Mac told conference attendees that her son’s fantasy will almost certainly become reality. She said more than 29% of organizations are adopting one or more AI-powered chatbots or voice assistants, or at least plan to do so this year, and 50% of all searches will be voice searches by 2020.
Waste not, want not
Mac pushed the idea that more robots and computer vision could lead to huge improvements in society if implemented correctly. “Not the robots that are taking over the world, but instead those that are an asset to our population,” she said.
She used a tool called Oscar from startup Intuitive AI as one such example. Oscar is a computer vision program designed to be installed in large public areas, such as sports stadiums or malls. Oscar is placed over waste containers and uses its vision to identify the waste people are carrying and how to properly sort the waste. For instance, it can identify a to-go coffee cup and note that the cup itself should be placed in the trash, while the cardboard sleeve can be recycled.
People who correctly follow Oscar’s instructions receive a discount on something related to the area where it is installed. For instance, if someone correctly sorts their waste with Oscar in a football stadium, Oscar could give them coupons for a drink and snack booth nearby.
Exponential EV increase
Electric-vehicle (EV) sales might have gotten off to a slow start, but that’s changing quickly. “We’ve got just under 5 million electric vehicles on the road as of 2018,” said Nat Bullard, global head of executive insights and head of content strategy for BloombergNEF.
To put those EV sales in perspective, it took about 60 months for carmakers to sell the first million EVs. The fourth and fifth million EVs sold took about sixth months. Bullard shared projections from Bloomberg predicting that the upfront costs of EVs will compete with gas-guzzling consumer vehicles by 2024. Additionally, if the exponential increase in EV sales continues, Bloomberg projects that governments will lose approximately 1 trillion in fuel taxes by 2040.
In addition to hosting Bullard, Gilbarco also shared its own projections.
Deepesh Nayanar, marketing director for Gilbarco Veeder-Root, said that while the United States is still a huge market for vehicles, consumer power is shifting toward other countries as other automobile markets outside of America grow and evolve. “No carmaker makes a car for just one market,” said Nayanar, pointing out that the United States is the only developed nation that has not put a mandate in place to limit or eventually ban the traditional use of fossil fuels.
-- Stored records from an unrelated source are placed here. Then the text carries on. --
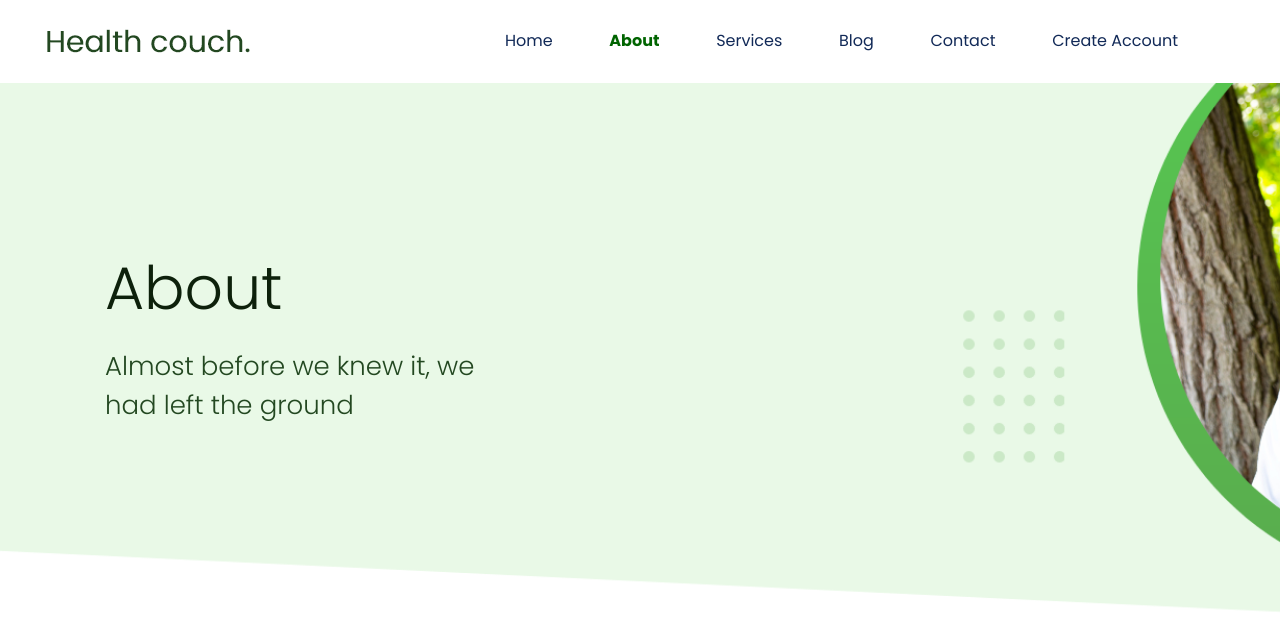
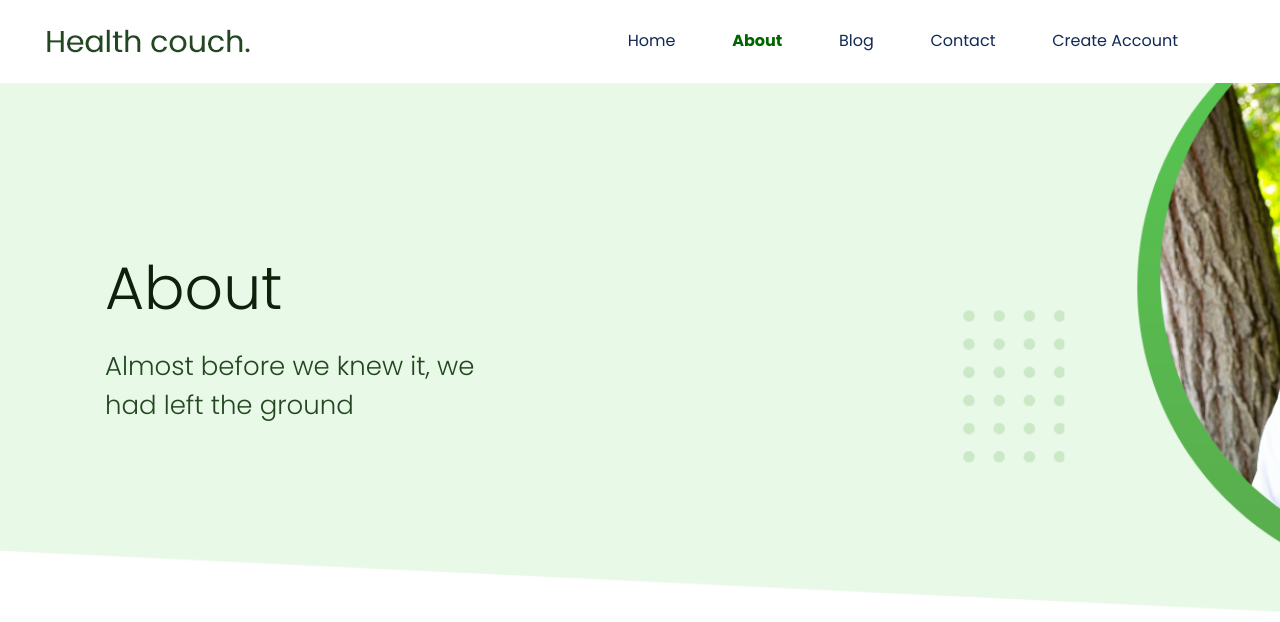
Before and after one commit to jothikaN/HealthcareSystem, a PHP site: page /about.php in a window 1280 px wide. Shown: the top 622 px of the page. Run offline with PHP 8.4, Linux system fonts and the light colour scheme.

Commit message:
nav remove

```diff
--- a/menu.php
+++ b/menu.php
@@ -34,14 +34,14 @@ if (session_status() === PHP_SESSION_NONE) {
                                     <!-- About link with active class -->
                                     <li><a href="about.php" class="<?php echo ($_SERVER['REQUEST_URI'] == '/about.php') ? 'active' : ''; ?>">About</a></li>
 
-                                    <!-- Services link with submenu -->
-                                    <li><a href="services.php" class="<?php echo ($_SERVER['REQUEST_URI'] == '/services.php') ? 'active' : ''; ?>">Services</a>
+
+                                    <!-- <li><a href="services.php" class="<?php echo ($_SERVER['REQUEST_URI'] == '/services.php') ? 'active' : ''; ?>">Services</a>
                                         <ul class="submenu">
                                             <li><a href="index.php?pg=bloodsugardetails.php&option=view" class="<?php echo ($_SERVER['REQUEST_URI'] == '/index.php?pg=bloodsugardetails.php&option=view') ? 'active' : ''; ?>">Blood Sugar Details</a></li>
                                             <li><a href="index.php?pg=bloodpressuredetails.php&option=add" class="<?php echo ($_SERVER['REQUEST_URI'] == '/index.php?pg=bloodpressuredetails.php&option=add') ? 'active' : ''; ?>">Blood Pressure Details</a></li>
                                             <li><a href="index.php?pg=foodtable.php&option=add" class="<?php echo ($_SERVER['REQUEST_URI'] == '/index.php?pg=foodtable.php&option=add') ? 'active' : ''; ?>">Food Table</a></li>
                                         </ul>
-                                    </li>
+                                    </li> -->
 
                                     <!-- Blog link with submenu -->
                                     <li><a href="blog.php" class="<?php echo ($_SERVER['REQUEST_URI'] == '/blog.php') ? 'active' : ''; ?>">Blog</a>
```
“A lot of cities have a goal of trying to get green by 2030, even in the U.S.,” said Nayanar. According to Gilbarco’s projections, EVs could be 10% of vehicles sold between 2025 and 2035.
“We’ve all seen the news that cyberattacks are increasing,” said Jeremiah Baker, co-founder of Acton, Mass.-based Netragard, a firm that specializes in finding and patching weak spots in its clients’ cybersecurity systems. “They’re not slowing down."
Unfortunately, companies often take far too long to detect data breaches, to the tune of 206 days, which is plenty of time for a bad actor to do damage. “Hackers will look for the weakest possible link in order to get into your organization,” said Baker, and often, the most vulnerable avenue of attack is through employees.
Baker said 91% of successful data breaches start with a spear phishing attack, in which hackers send an email or other online communication to an employee disguised as an innocent source—perhaps a co-worker or client. If employees are not on the lookout for such behavior, they could inadvertently give hackers access to their company’s systems.
The trick to stopping these attacks is to properly train employees, according to Baker. “If you don’t test your staff, the bad guys will do it for you,” he said.